Tenth Circuit: Government Was
Collaterally Estopped to
Relitigate Suppression Motion and
Change-in-Law Exception Did Not Apply

After defendant was charged with possession of child pornography, his motion to suppress was granted on the ground that the warrant was void ab initio for authorizing a search of property outside the magistrate judge’s jurisdiction. The government appealed the suppression order but withdrew its appeal without filing a brief. Later, in a case involving a defendant in a different state, the Tenth Circuit reversed an order suppressing child-pornography evidence obtained in reliance on the same FBI search warrant at issue in this case.
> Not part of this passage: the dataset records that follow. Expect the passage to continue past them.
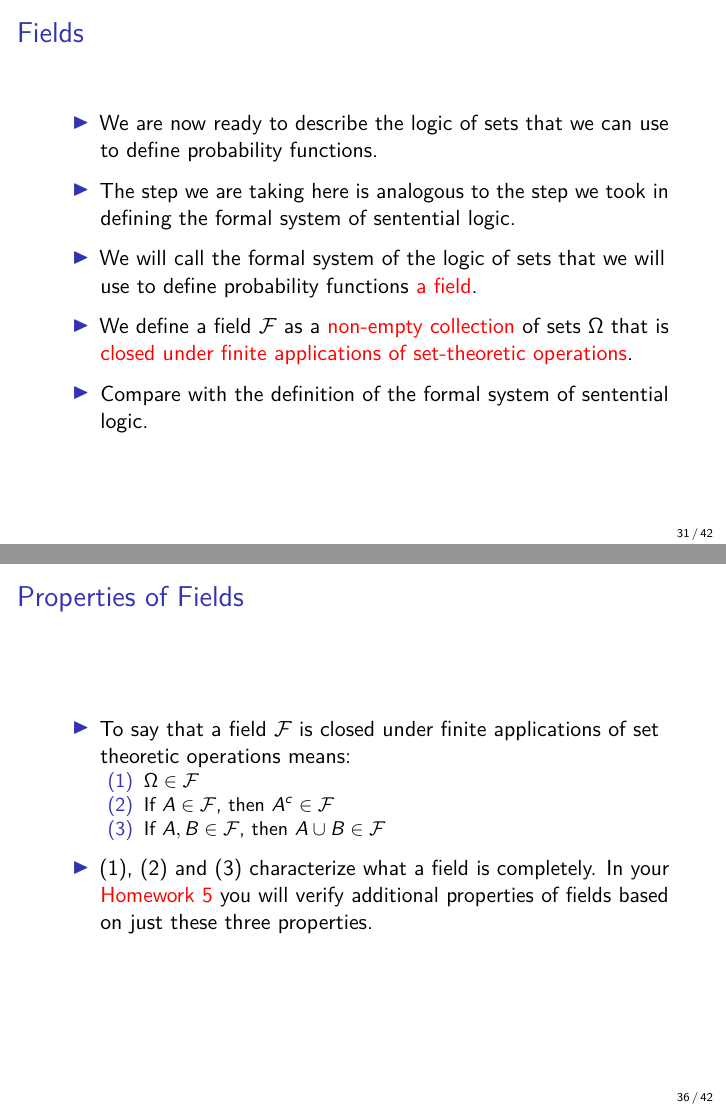
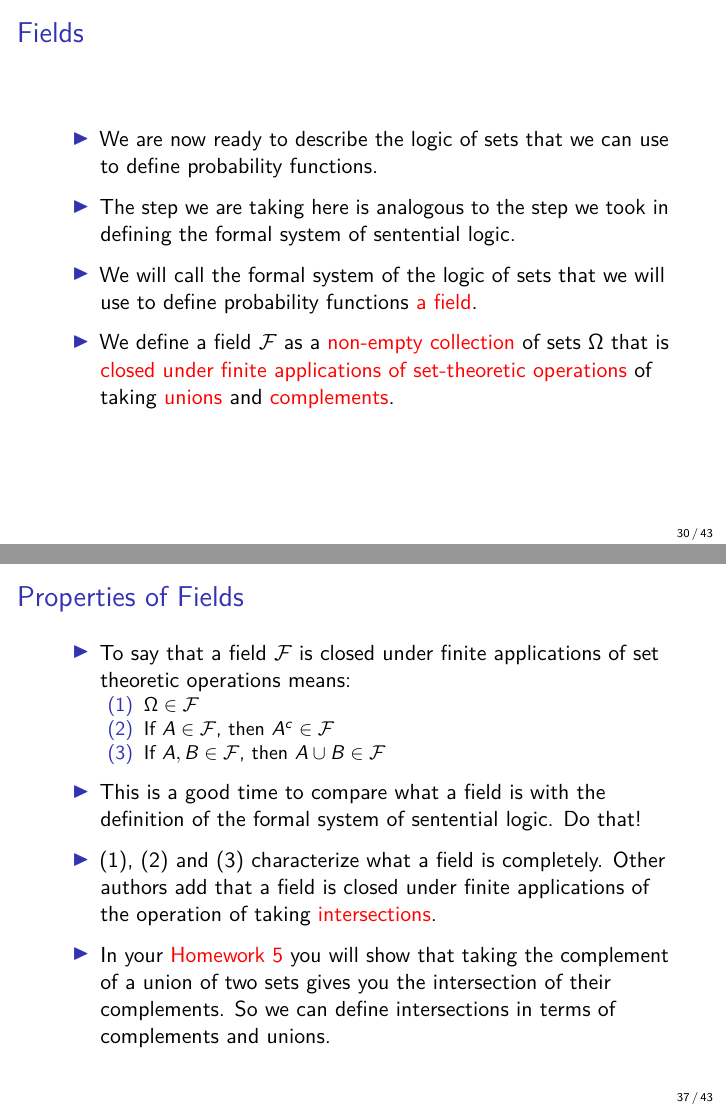
Before and after one commit to davymwax/Course-Lecture-Slides, an R Markdown document (Lecture10.Rmd): pages 31 and 36 of 42 before the commit and pages 30 and 37 of 43 after it, joined at a grey line. Rendered offline with R 4.5, knitr and Pandoc, then LaTeX, with nearby package versions.

Commit message:
modified lecture 10.

```diff
--- a/Lecture10.Rmd
+++ b/Lecture10.Rmd
@@ -100,15 +100,17 @@ A & A &  1\\
 
 >- We will call the formal system of the logic of sets that we will use to define probability functions \textcolor{red}{a field}.
 
->- We define a field $\mathcal{F}$ as a \textcolor{red}{non-empty collection} of sets $\Omega$ that is \textcolor{red}{closed under finite applications of set-theoretic operations}.
-
->- Compare with the definition of the formal system of sentential logic.
+>- We define a field $\mathcal{F}$ as a \textcolor{red}{non-empty collection} of sets $\Omega$ that is \textcolor{red}{closed under finite applications of set-theoretic operations} of taking \textcolor{red}{unions} and \textcolor{red}{complements}.
 
 # Properties of Fields
 
 >- To say that a field $\mathcal{F}$ is closed under finite applications of set theoretic operations means: \begin{itemize} \item[(1)] $\Omega \in \mathcal{F}$ \item[(2)] If $A \in \mathcal{F}$, then $A^{c} \in \mathcal{F}$ \item[(3)] If $A, B \in \mathcal{F}$, then $A \cup B \in \mathcal{F}$ \end{itemize}
 
->- (1), (2) and (3) characterize what a field is completely. In your \textcolor{red}{Homework 5} you will verify additional properties of fields based on just these three properties.
+>- This is a good time to compare what a field is with the definition of the formal system of sentential logic. Do that!
+
+>- (1), (2) and (3) characterize what a field is completely. Other authors add that a field is closed under finite applications of the operation of taking \textcolor{red}{intersections}.
+
+>- In your \textcolor{red}{Homework 5} you will show that taking the complement of a union of two sets gives you the intersection of their complements. So we can define intersections in terms of complements and unions.
 
 # Kolmogorov Axioms
 
```
Also changed, not shown: Lecture10.pdf, Lecture10.Rmd (2 more changed lines).
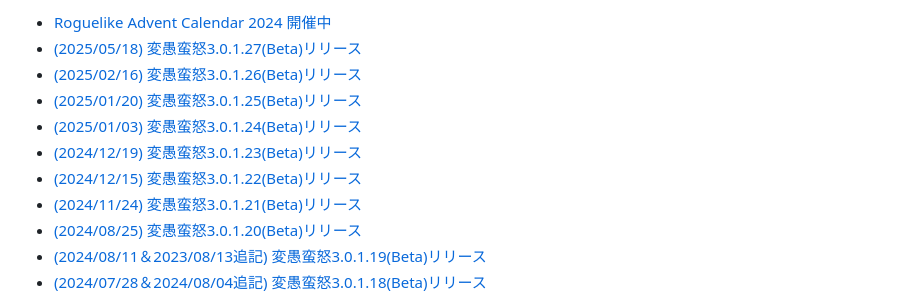
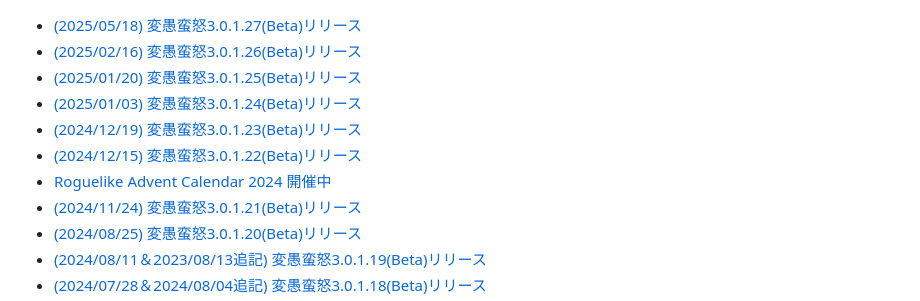
Before and after one commit to hengband/hengband.github.io, a Markdown page: md/index.md, the part around the change. GitHub-like rendering.

Commit message:
[Fix] 記事順番並び替え

```diff
--- a/md/index.md
+++ b/md/index.md
@@ -1,10 +1,10 @@
-- [Roguelike Advent Calendar 2024 開催中](/#notice_Roguelike_3.md)
 - [(2025/05/18) 変愚蛮怒3.0.1.27(Beta)リリース](/#notice_20250518_5.md)
 - [(2025/02/16) 変愚蛮怒3.0.1.26(Beta)リリース](/#notice_20250216_7.md)
 - [(2025/01/20) 変愚蛮怒3.0.1.25(Beta)リリース](/#notice_20250120_8.md)
 - [(2025/01/03) 変愚蛮怒3.0.1.24(Beta)リリース](/#notice_20250103_9.md)
 - [(2024/12/19) 変愚蛮怒3.0.1.23(Beta)リリース](/#notice_20241219_10.md)
 - [(2024/12/15) 変愚蛮怒3.0.1.22(Beta)リリース](/#notice_20241215_11.md)
+- [Roguelike Advent Calendar 2024 開催中](/#notice_Roguelike_3.md)
 - [(2024/11/24) 変愚蛮怒3.0.1.21(Beta)リリース](/#notice_20241124_12.md)
 - [(2024/08/25) 変愚蛮怒3.0.1.20(Beta)リリース](/#notice_20240825_13.md)
 - [(2024/08/11＆2023/08/13追記) 変愚蛮怒3.0.1.19(Beta)リリース](/#notice_20240811_14.md)
```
The government re-indicted defendant, and the Tenth Circuit held that the government was collaterally estopped from relitigating defendant’s suppression motion, even though the district court dismissed the first indictment against defendant without prejudice before jeopardy attached, where the district court had granted defendant’s motion to suppress after full briefing and argument by the parties in the first prosecution and the government appealed the district court’s ruling but chose to dismiss its appeal without briefing. The change-in-law exception to collateral estoppel did not apply where the case involving the other defendant did not change any governing legal principle but merely applied long-established ones. United States v. Arterbury, ___ F.3d ___ (CA 10, 06-09-2020, WL 3058078).